The past several decades have witnessed a dramatic improvement in the treatment of patients with multiple myeloma (MM), the second most common type of hematologic malignancy. A better understanding of the biology of this disease and the introduction of a wealth of novel drug classes has more than doubled median survival times. In a single month in 2015, the FDA approved 3 new drugs, each with a unique mechanism of action.
Amid these changes, the immunomodulatory drugs (IMiDs), consisting of thalidomide and its analogs, remain the backbone of MM treatment. Most of the newly approved drugs are administered as a triplet in combination with an IMiD and the steroid dexamethasone.

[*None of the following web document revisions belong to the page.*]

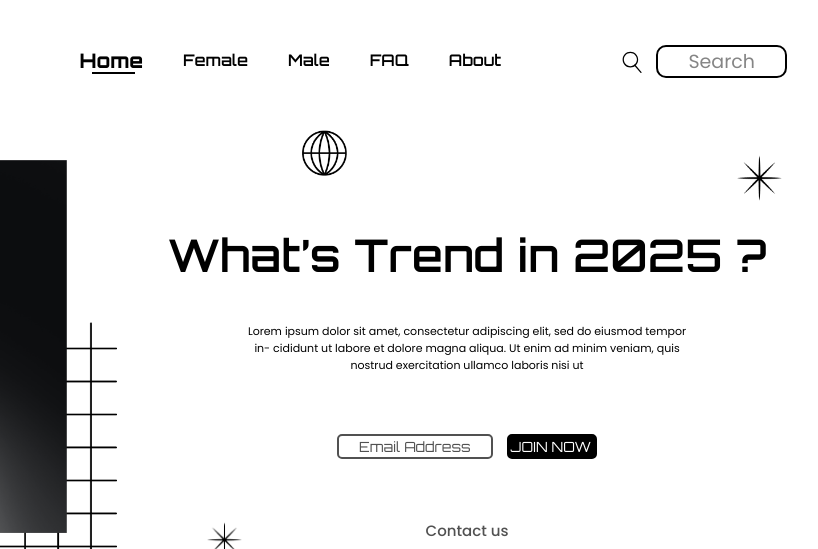
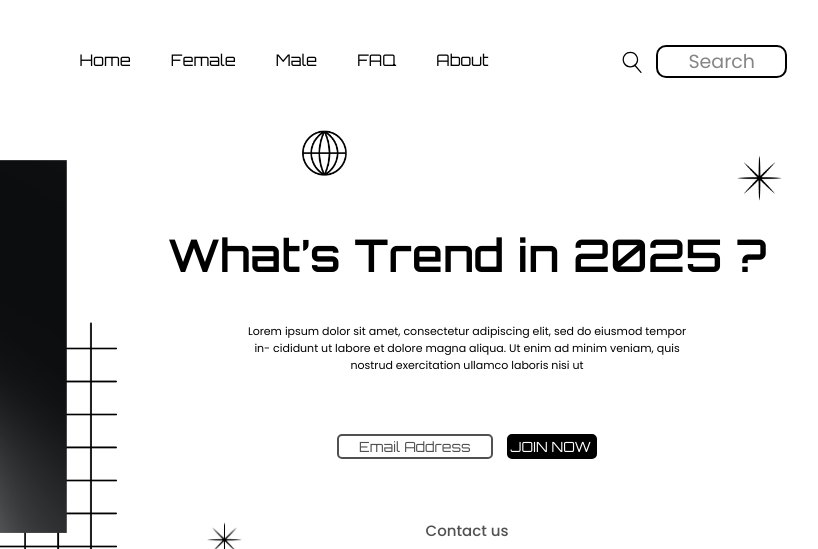
Before and after one commit to vishal-kumaar/Project-1-Street-Style-Landing-Page, a plain HTML site: page index.html in a window 1280 px wide. Shown: the top 549 px of the page, 363-1181 px from the left. Drawn offline with Linux system fonts and the light colour scheme.

Commit message:
style.css changed

```diff
--- a/style.css
+++ b/style.css
@@ -16,6 +16,7 @@ img[alt="brand-logo"] {
     left: 130px;
     top: 30px;
     width: 120px;
+    cursor: pointer;
 }
 
 .list {
@@ -31,22 +32,22 @@ img[alt="brand-logo"] {
     font-family: "Orbitron", Arial;
     font-size: 16px;
     color: #000000;
+    font-weight: 400;
+    cursor: pointer;
+}
+
+.list-item:hover {
     font-weight: 600;
 }
 
-.list-item:first-child {
-    font-size: 20px;
-    font-weight: 900;
-    line-height: 22px;
-}
-
-.list-item:first-child::after {
+.list-item:hover::after {
     content: "";
     position: relative;
-    left: 13px;
+    left: 0;
+    margin: auto;
     display: block;
     border-bottom: 2px solid #000000;
-    width: 43px;
+    width: 30px;
 }
 
 .button-group {
@@ -54,7 +55,6 @@ img[alt="brand-logo"] {
     right: 130px;
     top: 40px;
     width: 165px;
-    /* margin: 40px 0 0 0; */
 }
 
 .search-icon svg {
@@ -71,7 +71,6 @@ img[alt="brand-logo"] {
     background-color: #ffffff;
     border: 2px solid #000000;
     outline: none;
-    cursor: pointer;
     border-radius: 10px;
     color: #858585;
     font-family: "Poppins", Arial;
@@ -156,6 +155,7 @@ img[alt="brand-logo"] {
     color: #515151;
     background-color: #ffffff;
     font-size: 14px;
+    cursor: pointer;
 }
 
 .button-join {
@@ -166,6 +166,7 @@ img[alt="brand-logo"] {
     color: #ffffff;
     background-color: #000000;
     font-size: 14px;
+    cursor: pointer;
 }
 
 .contact-heading {
@@ -179,6 +180,7 @@ img[alt="brand-logo"] {
 .icons img {
     width: 25px;
     margin: 10px 6px;
+    cursor: pointer;
 }
 
 .hero-container-right::after {
```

IMiDs have proved their worth across the spectrum of treatment settings in MM, both in triplet and doublet regimens and even as single agents, from the newly diagnosed patient to those with relapsed or refractory disease and in the maintenance setting, to achieve deep and durable remissions.
Increasingly, evidence also suggests that IMiDs have therapeutic potential beyond MM, in other B-cell malignancies, notably in follicular lymphoma (FL) and chronic lymphocytic leukemia (CLL), and possibly in solid tumors. The 2 leading FDA-approved drugs and a new generation of agents are being evaluated in many tumor types (Table
Although they are dubbed IMiDs, these drugs have a wide range of cellular effects, many of which were recently tied together by the discovery of their shared mechanism of action. In a noteworthy development, researchers now believe that IMiDs represent the first clinically approved agents in a novel class of drugs, targeting an enzyme involved in the regulation of protein levels in the cell. This understanding opens the door to a unique drug mechanism that could expand the reach of our anticancer armamentarium to targets previously thought to be undruggable.
Table. Experimental IMiD Combination Regimens in Selected Ongoing Clinical Trials
ABC indicates activate B-cell; AML, acute myeloid leukemia; CLL, chronic lymphocytic leukemia; DLBCL, di use large B-cell lymphoma; FL, follicular lymphoma; HCC, hepatocellular carcinoma; IMiD, immunomodulatory drug; MCL, mantle cell lymphoma; MM, multiple myeloma; MZL, marginal zone lymphoma; R-CHOP, rituximab, cyclophosphamide, doxorubicin, vincristine, prednisone; SLL, small lymphocytic leukemia.
Rewriting a Turbulent History
Thalidomide is infamous for the disastrous teratogenic effects that manifested themselves as severe birth defects in thousands of newborn babies after it was used to ease morning sickness in pregnant women in the 1950s. Although its anticancer properties were noted at the time, it wasn’t until the 1990s that it was reinvented as an IMiD when its anti-inflammatory properties were revealed.
In 2006, the FDA approved thalidomide (Thalomid) for the treatment of newly diagnosed MM in combination with the steroid dexamethasone. The agency stringently controls thalidomide’s marketing through a Risk Evaluation and Mitigation Strategy (REMS) program to prevent fetal exposure during pregnancy.
Although responses were observed in more than half of patients with MM treated with thalidomide and dexamethasone, the combination was associated with severe adverse events, including an increased incidence of venous thromboembolism. Modification of its chemical structure resulted in the development of lenalidomide (Revlimid), a more potent and safer analog.
Initially approved for myelodysplastic syndromes, lenalidomide gained an MM indication in 2006 for use in combination with dexamethasone in patients who had received 1 prior therapy. Like thalidomide, it is only available under a REMS program.
A third IMiD, pomalidomide (Pomalyst), joined the market in 2013, also with evidence of stronger anti-myeloma activity and an improved toxicity pro le. Pomalidomide in combination with dexamethasone has been added to the MM armamentarium for use in patients who have relapsed after 2 prior treatment regimens, including lenalidomide and the proteasome inhibitor bortezomib (Velcade).
Pomalidomide was granted accelerated approval by the FDA based on the results of the CC-4047-MM-002 trial, a multicenter, open-label phase II study. Among 221 patients, the overall response rate (ORR) was 29.2% for patients treated with the combination of pomalidomide plus low-dose dexamethasone compared with 7.4% for pomalidomide alone, with a median duration of response (DOR) of 7.4 months with the doublet.